Stopping new HIV infections among children a key priority for new OAFLA chair
31 January 2012
Speaking at the 11th General Assembly of the Organization of African First Ladies Against HIV/AIDS (OAFLA) on 30 January, Madame Penehupifo Pohamba, First Lady of Namibia, identified the prevention of new HIV infections among children as a key objective for her new term as President of OAFLA.
Madame Pohamba noted that in most African countries, lack of male involvement in sexual and reproductive health programmes is a challenge. She urged her fellow First Ladies to launch a continent-wide campaign to encourage the participation of male partners in efforts to stop new HIV infections in children.
“Let us conduct this campaign under the theme, An HIV-free generation tomorrow needs caring men and women today,” said the Namibian First Lady. “I believe that zero HIV infections among new born babies is an achievable goal,” she added.
Mrs Ban Soon-taek, wife of the United Nations Secretary-General, highlighted in her remarks the growing momentum and support for the goal of an HIV-free generation. “Around the world, in developing and developed countries, in the North and in the South, in the streets of communities and the halls of governments, people know that no child should be born with HIV,” said Mrs Ban.
According to the latest data from UNAIDS, WHO and UNICEF, there has been considerable progress over the past decade in reducing new HIV infections among children in sub-Saharan Africa. An estimated 350 000 children were newly infected with HIV in sub-Saharan Africa in 2010 compared to about 500 000 children in 2001—a 30% reduction. An estimated 230 000 children died from AIDS-related causes in 2010, down from about 320 000 in 2005.
I believe that zero HIV infections among new born babies is an achievable goal
Penehupifo Pohamba, First Lady of Namibia
In his keynote address at the OAFLA General Assembly, UNAIDS Executive Director Michel Sidibé applauded the First Ladies for their collective action in the HIV response across the continent. He said that through the strong leadership and advocacy of OAFLA members, 12 of 22 high burden countries in Africa had launched accelerated national plans to stop HIV transmission from mother to child. “The results of your efforts are increasingly visible and are making a difference in the lives of women, youth and children across Africa,” said Mr Sidibé.
Expressing concern over Africa’s dependency on external aid, the UNAIDS Executive Director requested the support of OAFLA members in mobilizing funding from local sources for HIV prevention, treatment and care. “Working with leaders of your countries, we need to focus all efforts on the issue of sustainable funding for the AIDS response. We must advocate for new partnerships with the private sector,” said Mr Sidibé.
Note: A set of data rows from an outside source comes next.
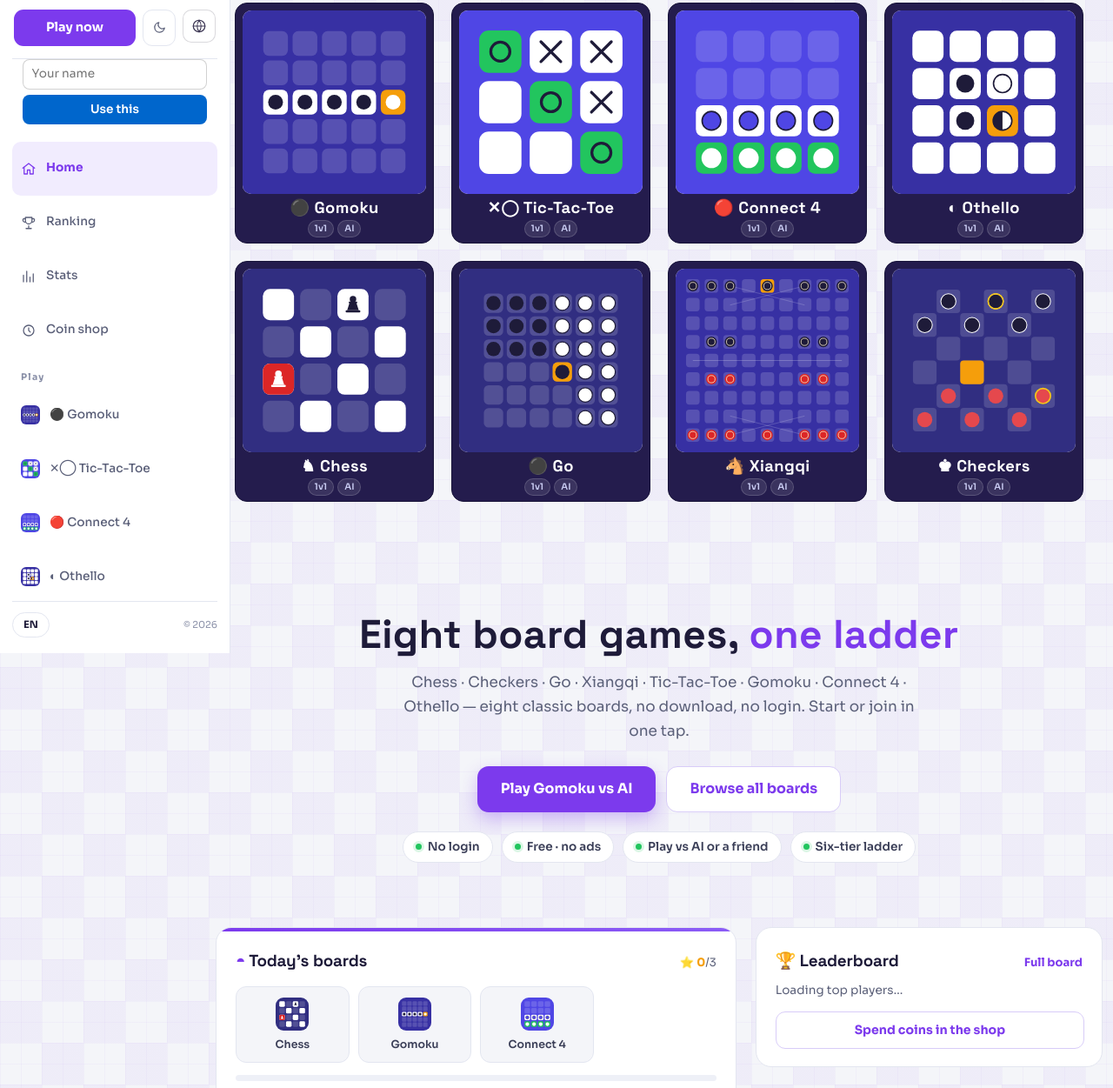
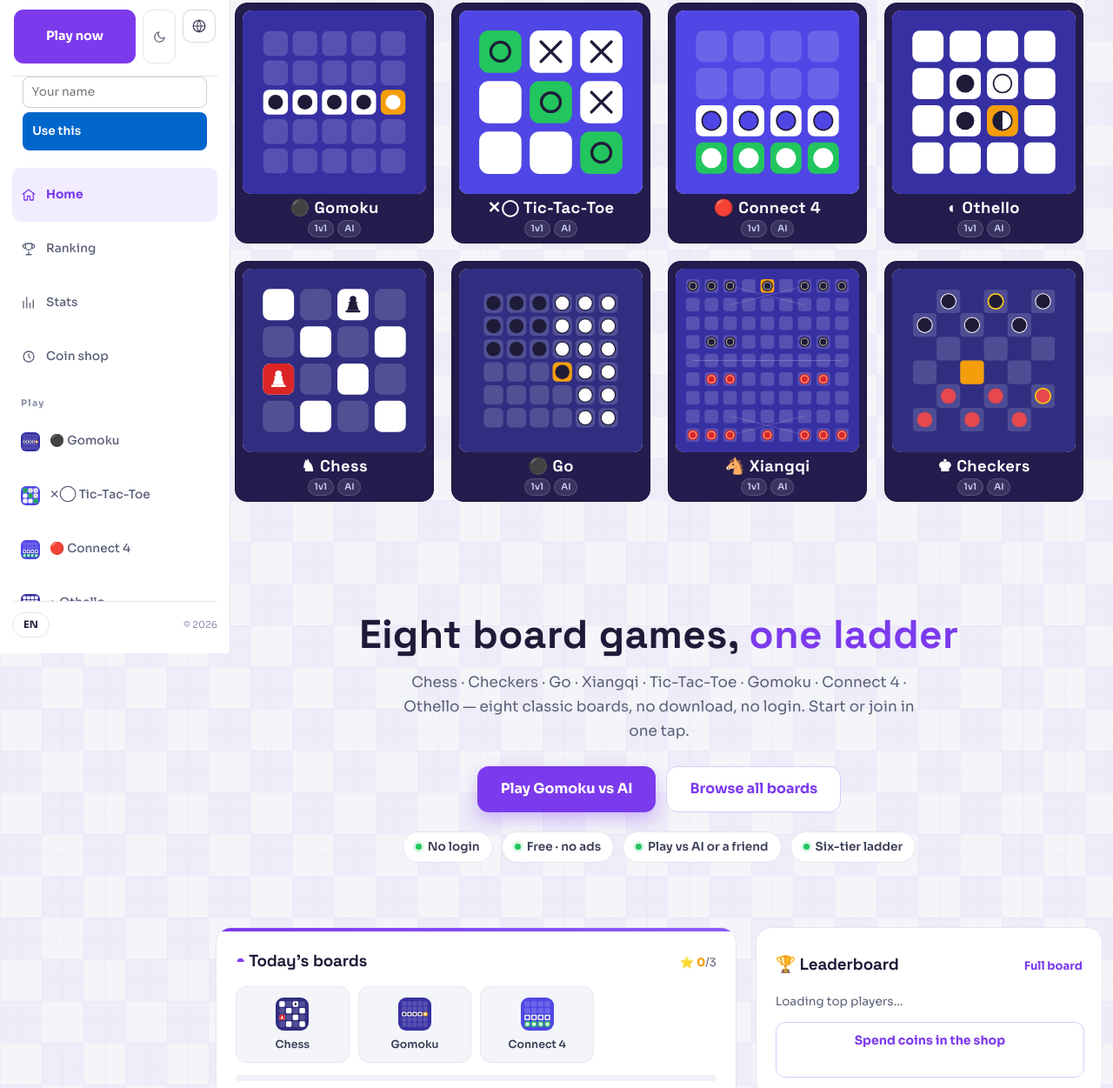
Before and after one commit to eyetoolkit/boardduel-web, a website built with Vite: page index.html in a window 1280 px wide. Shown: the part 49-1300 px from the top of the page at 87% size. Built offline with nearby package versions, Linux system fonts and the light colour scheme; files whose address does not match are found by name.

Commit message:
fix(ui): iOS 44pt 触摸目标兜底（btn-login / panel-meta / btn-exchange / idt-go）

```diff
--- a/src/styles/chrome.css
+++ b/src/styles/chrome.css
@@ -36,9 +36,11 @@ body.home-v2 .btn-login {
   flex: 1; display: inline-flex; align-items: center; justify-content: center;
   background: var(--brand); color: #FFFFFF; border: 0; border-radius: 11px;
   font-weight: 700; font-size: .9rem; padding: 9px 0; white-space: nowrap;
-  text-decoration: none; font-family: var(--ui); cursor: pointer;
+  text-decoration: none; font-family: var(--ui); cursor: pointer; min-height: 44px;
 }
 body.home-v2 .btn-login:hover { background: var(--brand-bright); }
+/* iOS 44pt 触摸目标兜底：侧栏身份提交按钮（P2 · 2026-10-11） */
+body.home-v2 .sb-me .idt-go { min-height: 44px; display: inline-flex; align-items: center; touch-action: manipulation; }
 body.home-v2 .sb-theme {
   flex: none; width: 38px; border: 1px solid var(--line); background: #FFFFFF;
   border-radius: 11px; display: grid; place-items: center; color: var(--mute); cursor: pointer;
--- a/src/styles/home-papergames.css
+++ b/src/styles/home-papergames.css
@@ -140,6 +140,8 @@ body.home-v2 {
 .home-v2 .panel-title .cal { color: var(--violet); }
 .home-v2 .panel-sub { font-size: .82rem; color: var(--mute); }
 .home-v2 .panel-meta { font-size: .82rem; color: var(--mute); display: flex; gap: 12px; align-items: center; }
+/* iOS 44pt 触摸目标兜底：榜单「完整榜单」文字链（P2 · 2026-10-11） */
+.home-v2 .panel-meta a { min-height: 44px; display: inline-flex; align-items: center; touch-action: manipulation; }
 .home-v2 .panel-meta .star b { color: var(--amber); }
 .home-v2 .daily-tiles { display: grid; grid-template-columns: repeat(4, 1fr); gap: 10px; margin-bottom: 14px; }
 .home-v2 .dtile {
@@ -168,7 +170,7 @@ body.home-v2 {
 .home-v2 .wrow.me { border-bottom: 0; color: var(--violet); }
 .home-v2 .btn-exchange {
   width: 100%; border: 1.5px solid #D8CCF8; background: #fff; color: var(--violet);
-  border-radius: 11px; padding: 9px 0; font-weight: 700; font-size: .88rem;
+  border-radius: 11px; padding: 9px 0; font-weight: 700; font-size: .88rem; min-height: 44px;
 }
 .home-v2 .btn-exchange:hover { border-color: var(--violet-bright); background: #F8F5FE; }
 
```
According to a new UNAIDS issues brief — “AIDS dependency crisis: sourcing African solutions”—an estimated two-thirds of AIDS expenditures in Africa come from international funding sources. The vast majority of life-saving antiretroviral medicines consumed in Africa are imported from generic manufacturers.